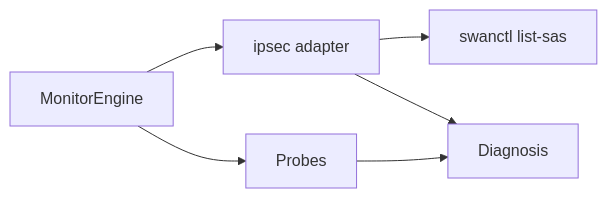
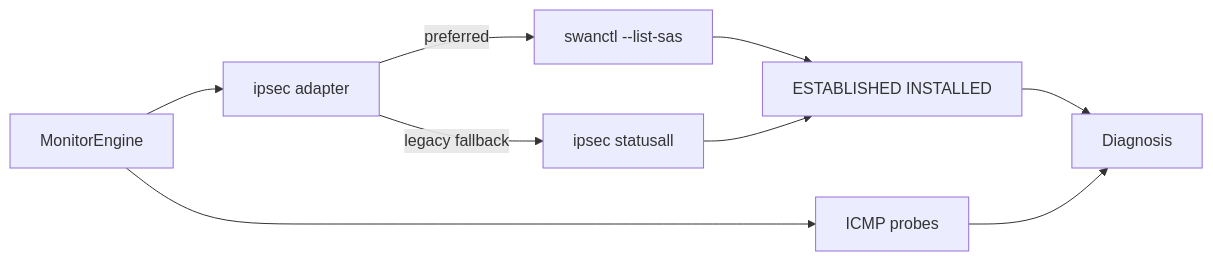
One commit to roto31/Tunnel-Monitor---Universal changed the fourth of 4 diagrams in docs/vpn-solutions/ipsec-ikev2.md. Above: the diagram before and after it, drawn with Mermaid. The commit also changed other lines of this file and 25 other files, not shown here.

First line of the commit message:
Docs: add vendor citations, topology SVGs, and updated Mermaid.

````diff
--- a/docs/vpn-solutions/ipsec-ikev2.md
+++ b/docs/vpn-solutions/ipsec-ikev2.md
@@ -52,8 +60,11 @@
 ```mermaid
 flowchart LR
     E[MonitorEngine] --> A[ipsec adapter]
-    A --> SW[swanctl list-sas]
-    E --> P[Probes]
-    A --> D[Diagnosis]
+    A -->|preferred| SW[swanctl --list-sas]
+    A -->|legacy fallback| IP[ipsec statusall]
+    SW --> PARSE[ESTABLISHED INSTALLED]
+    IP --> PARSE
+    E --> P[ICMP probes]
+    PARSE --> D[Diagnosis]
     P --> D
 ```
````
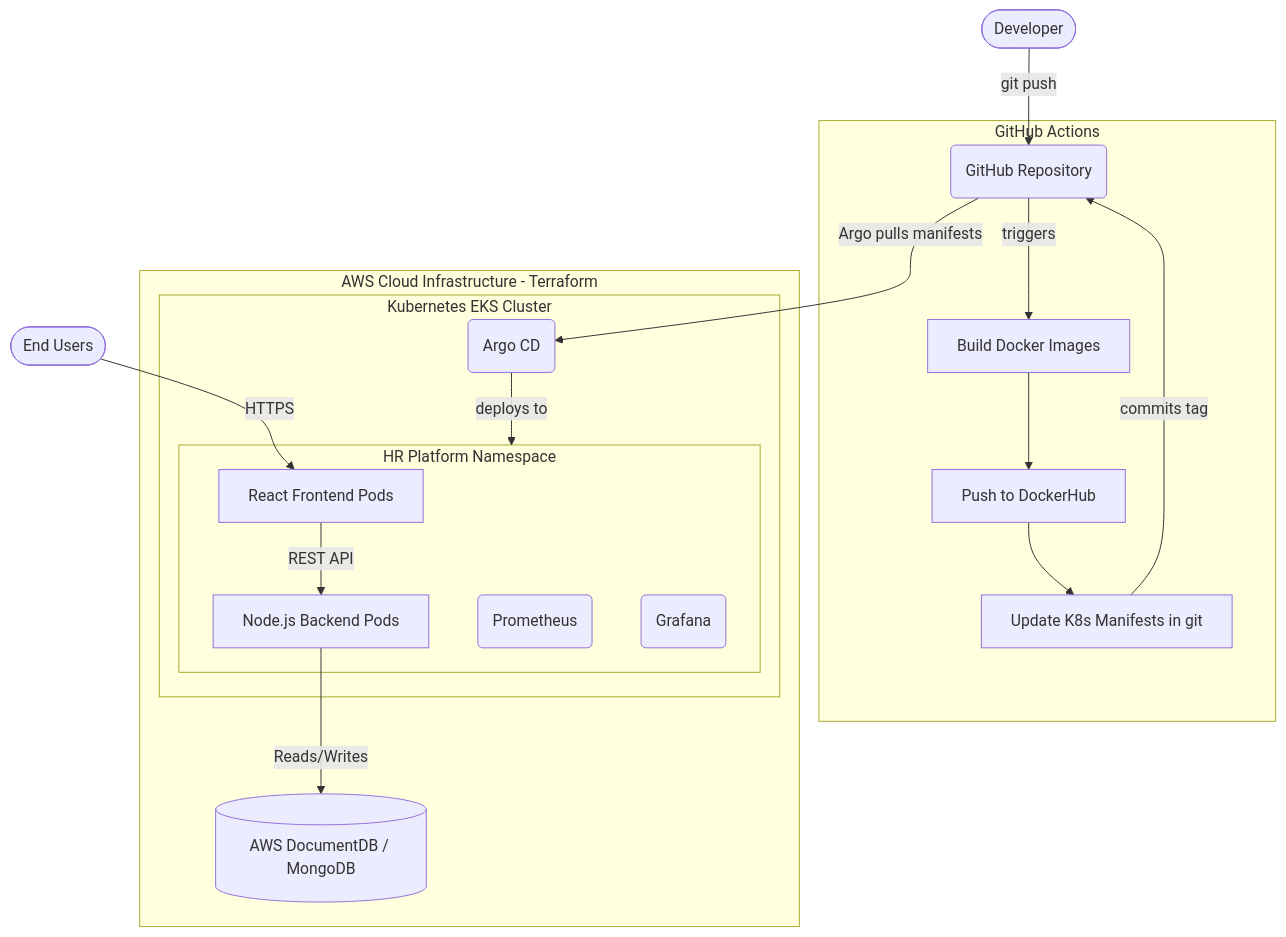
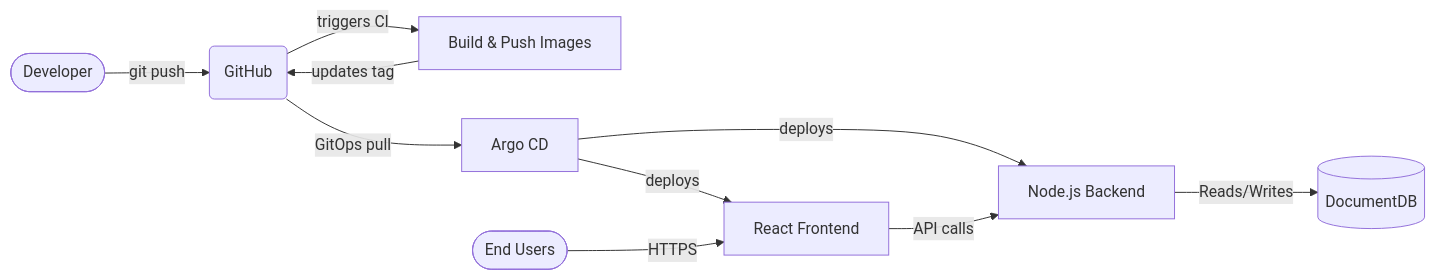
The diagram in README.md (Jeffrin2005/HR-Devops-Practice), drawn with Mermaid before and after one commit.

Commit message:
Simplify architecture diagram for better horizontal rendering

````diff
--- a/README.md
+++ b/README.md
@@ -7,34 +7,17 @@
 ```mermaid
-graph TD
-    Developer([Developer]) -->|git push| GitHub(GitHub Repository)
+flowchart LR
+    Dev([Developer]) -->|git push| GH(GitHub)
     
-    subgraph CI Pipeline [GitHub Actions]
-        GitHub -->|triggers| Build[Build Docker Images]
-        Build --> Push[Push to DockerHub]
-        Push --> UpdateManifest[Update K8s Manifests in git]
-        UpdateManifest -->|commits tag| GitHub
-    end
-
-    subgraph AWS Cloud [AWS Cloud Infrastructure - Terraform]
-        subgraph EKS Cluster [Kubernetes EKS Cluster]
-            ArgoCD(Argo CD)
-            
-            subgraph hr-namespace [HR Platform Namespace]
-                Frontend[React Frontend Pods]
-                Backend[Node.js Backend Pods]
-                Prometheus(Prometheus)
-                Grafana(Grafana)
-            end
-            
-            Frontend -->|REST API| Backend
-        end
-        
-        DocDB[(AWS DocumentDB / MongoDB)]
-        Backend -->|Reads/Writes| DocDB
-    end
+    GH -->|triggers CI| Build[Build & Push Images]
+    Build -->|updates tag| GH
     
-    GitHub -->|Argo pulls manifests| ArgoCD
-    ArgoCD -->|deploys to| hr-namespace
+    GH -->|GitOps pull| Argo[Argo CD]
     
-    User([End Users]) -->|HTTPS| Frontend
+    Argo -->|deploys| Frontend[React Frontend]
+    Argo -->|deploys| Backend[Node.js Backend]
+    
+    Frontend -->|API calls| Backend
+    Backend -->|Reads/Writes| DB[(DocumentDB)]
+    
+    Users([End Users]) -->|HTTPS| Frontend
 ```
````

——

Print each entry above exactly. The pictures should not be printed.

One commit to roto31/Tunnel-Monitor---Universal changed the fourth of 4 diagrams in docs/vpn-solutions/ipsec-ikev2.md. Above: the diagram before and after it, drawn with Mermaid. The commit also changed other lines of this file and 25 other files, not shown here.

First line of the commit message:
Docs: add vendor citations, topology SVGs, and updated Mermaid.

````diff
--- a/docs/vpn-solutions/ipsec-ikev2.md
+++ b/docs/vpn-solutions/ipsec-ikev2.md
@@ -52,8 +60,11 @@
 ```mermaid
 flowchart LR
     E[MonitorEngine] --> A[ipsec adapter]
-    A --> SW[swanctl list-sas]
-    E --> P[Probes]
-    A --> D[Diagnosis]
+    A -->|preferred| SW[swanctl --list-sas]
+    A -->|legacy fallback| IP[ipsec statusall]
+    SW --> PARSE[ESTABLISHED INSTALLED]
+    IP --> PARSE
+    E --> P[ICMP probes]
+    PARSE --> D[Diagnosis]
     P --> D
 ```
````
The diagram in README.md (Jeffrin2005/HR-Devops-Practice), drawn with Mermaid before and after one commit.

Commit message:
Simplify architecture diagram for better horizontal rendering

````diff
--- a/README.md
+++ b/README.md
@@ -7,34 +7,17 @@
 ```mermaid
-graph TD
-    Developer([Developer]) -->|git push| GitHub(GitHub Repository)
+flowchart LR
+    Dev([Developer]) -->|git push| GH(GitHub)
     
-    subgraph CI Pipeline [GitHub Actions]
-        GitHub -->|triggers| Build[Build Docker Images]
-        Build --> Push[Push to DockerHub]
-        Push --> UpdateManifest[Update K8s Manifests in git]
-        UpdateManifest -->|commits tag| GitHub
-    end
-
-    subgraph AWS Cloud [AWS Cloud Infrastructure - Terraform]
-        subgraph EKS Cluster [Kubernetes EKS Cluster]
-            ArgoCD(Argo CD)
-            
-            subgraph hr-namespace [HR Platform Namespace]
-                Frontend[React Frontend Pods]
-                Backend[Node.js Backend Pods]
-                Prometheus(Prometheus)
-                Grafana(Grafana)
-            end
-            
-            Frontend -->|REST API| Backend
-        end
-        
-        DocDB[(AWS DocumentDB / MongoDB)]
-        Backend -->|Reads/Writes| DocDB
-    end
+    GH -->|triggers CI| Build[Build & Push Images]
+    Build -->|updates tag| GH
     
-    GitHub -->|Argo pulls manifests| ArgoCD
-    ArgoCD -->|deploys to| hr-namespace
+    GH -->|GitOps pull| Argo[Argo CD]
     
-    User([End Users]) -->|HTTPS| Frontend
+    Argo -->|deploys| Frontend[React Frontend]
+    Argo -->|deploys| Backend[Node.js Backend]
+    
+    Frontend -->|API calls| Backend
+    Backend -->|Reads/Writes| DB[(DocumentDB)]
+    
+    Users([End Users]) -->|HTTPS| Frontend
 ```
````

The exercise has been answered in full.